■ PROBLEM DESCRIPTION:
Once the line with "subgraph SERVER[Ubuntu Server]" is found in the entries below, repeat it and each following line exactly, up to and including the line with "subgraph APP[Your applications]". Add no other lines.

■ LISTED ENTRIES:
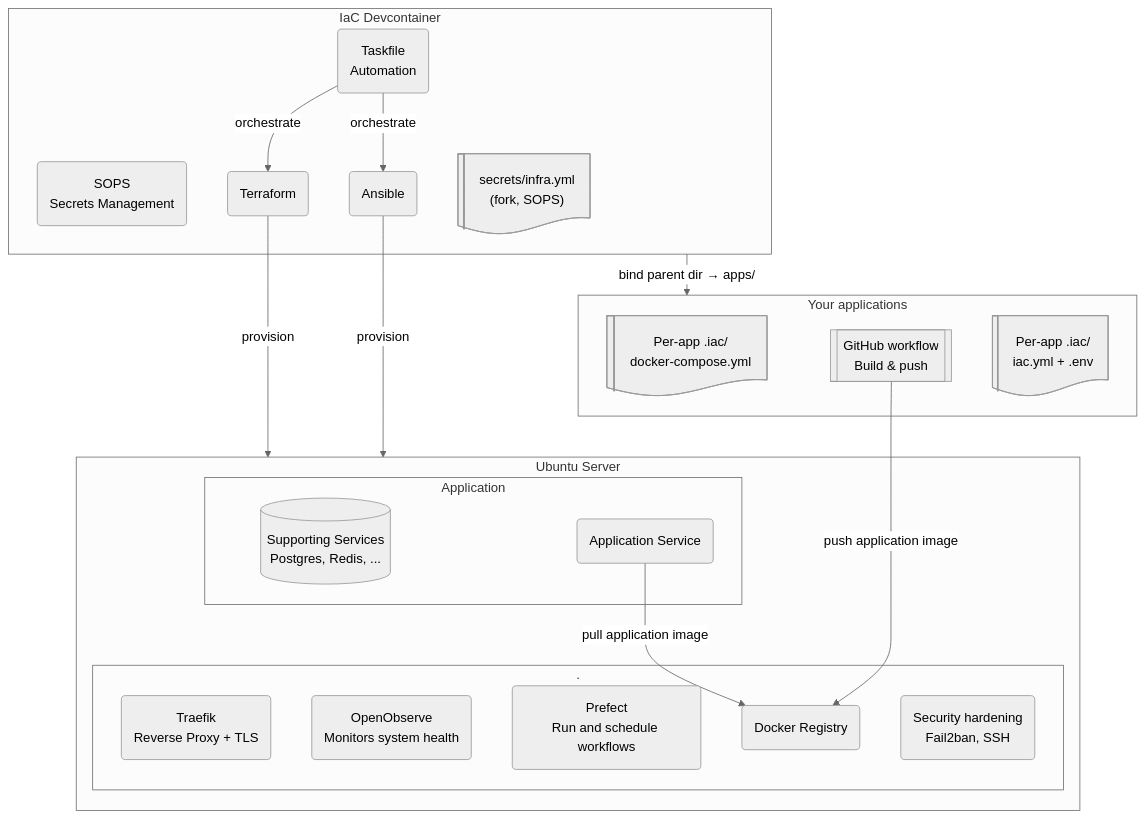
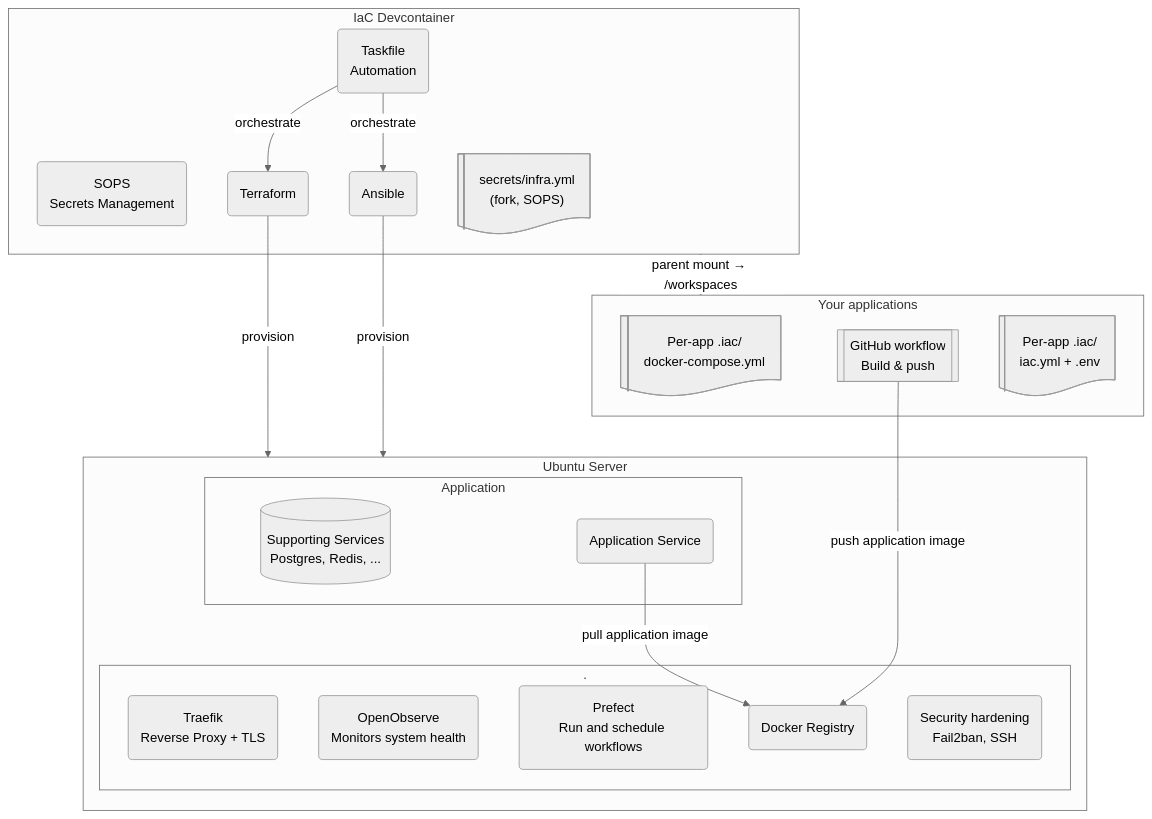
The diagram in docs/README.md (rednaw/iac), drawn with Mermaid (neutral theme) before and after one commit. The commit also changed 22 other files, not shown here.

````diff
--- a/docs/README.md
+++ b/docs/README.md
@@ -12,41 +12,41 @@
 ```mermaid
 graph TB
     subgraph IAC[IaC Devcontainer]
         TASK(Taskfile<br/>Automation)
         SOPS(SOPS<br/>Secrets Management)
         TF(Terraform)
         ANS(Ansible)
         INFRA_SEC@{ shape: lin-doc, label: "secrets/infra.yml<br/>(fork, SOPS)" }
     end
 
     subgraph SERVER[Ubuntu Server]
       subgraph DMZ[.]
         TRAEFIK(Traefik<br/>Reverse Proxy + TLS)
         OBSERVE(OpenObserve<br/>Monitors system health)
         WORKFLOWS(Prefect<br/>Run and schedule workflows)
         REGISTRY(Docker Registry)
         SEC(Security hardening<br/>Fail2ban, SSH)
       end
       subgraph DOCKER[Application]
         SUPPORTING_SERVICES@{ shape: cyl, label: "Supporting Services<br/>Postgres, Redis, ..." }
         APP_SERVICE(Application Service)
       end
     end
 
     subgraph APP[Your applications]
       COMPOSE@{ shape: lin-doc, label: "Per-app .iac/<br/>docker-compose.yml" }
       PUSH@{ shape: subproc, label: "GitHub workflow<br/>Build & push" }
       IAC_YML@{ shape: lin-doc, label: "Per-app .iac/<br/>iac.yml + .env" }
     end
 
-    IAC --->|bind parent dir → apps/| APP
+    IAC --->|parent mount → /workspaces| APP
 
     TASK -->|orchestrate| TF
     TASK -->|orchestrate| ANS
         
     TF -->|provision| SERVER    
     ANS -->|provision| SERVER
 
     APP_SERVICE -->|pull application image| REGISTRY
     PUSH --->|push application image| REGISTRY 
 ```
````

■ RESULT:
     subgraph SERVER[Ubuntu Server]
       subgraph DMZ[.]
         TRAEFIK(Traefik<br/>Reverse Proxy + TLS)
         OBSERVE(OpenObserve<br/>Monitors system health)
         WORKFLOWS(Prefect<br/>Run and schedule workflows)
         REGISTRY(Docker Registry)
         SEC(Security hardening<br/>Fail2ban, SSH)
       end
       subgraph DOCKER[Application]
         SUPPORTING_SERVICES@{ shape: cyl, label: "Supporting Services<br/>Postgres, Redis, ..." }
         APP_SERVICE(Application Service)
       end
     end
 
     subgraph APP[Your applications]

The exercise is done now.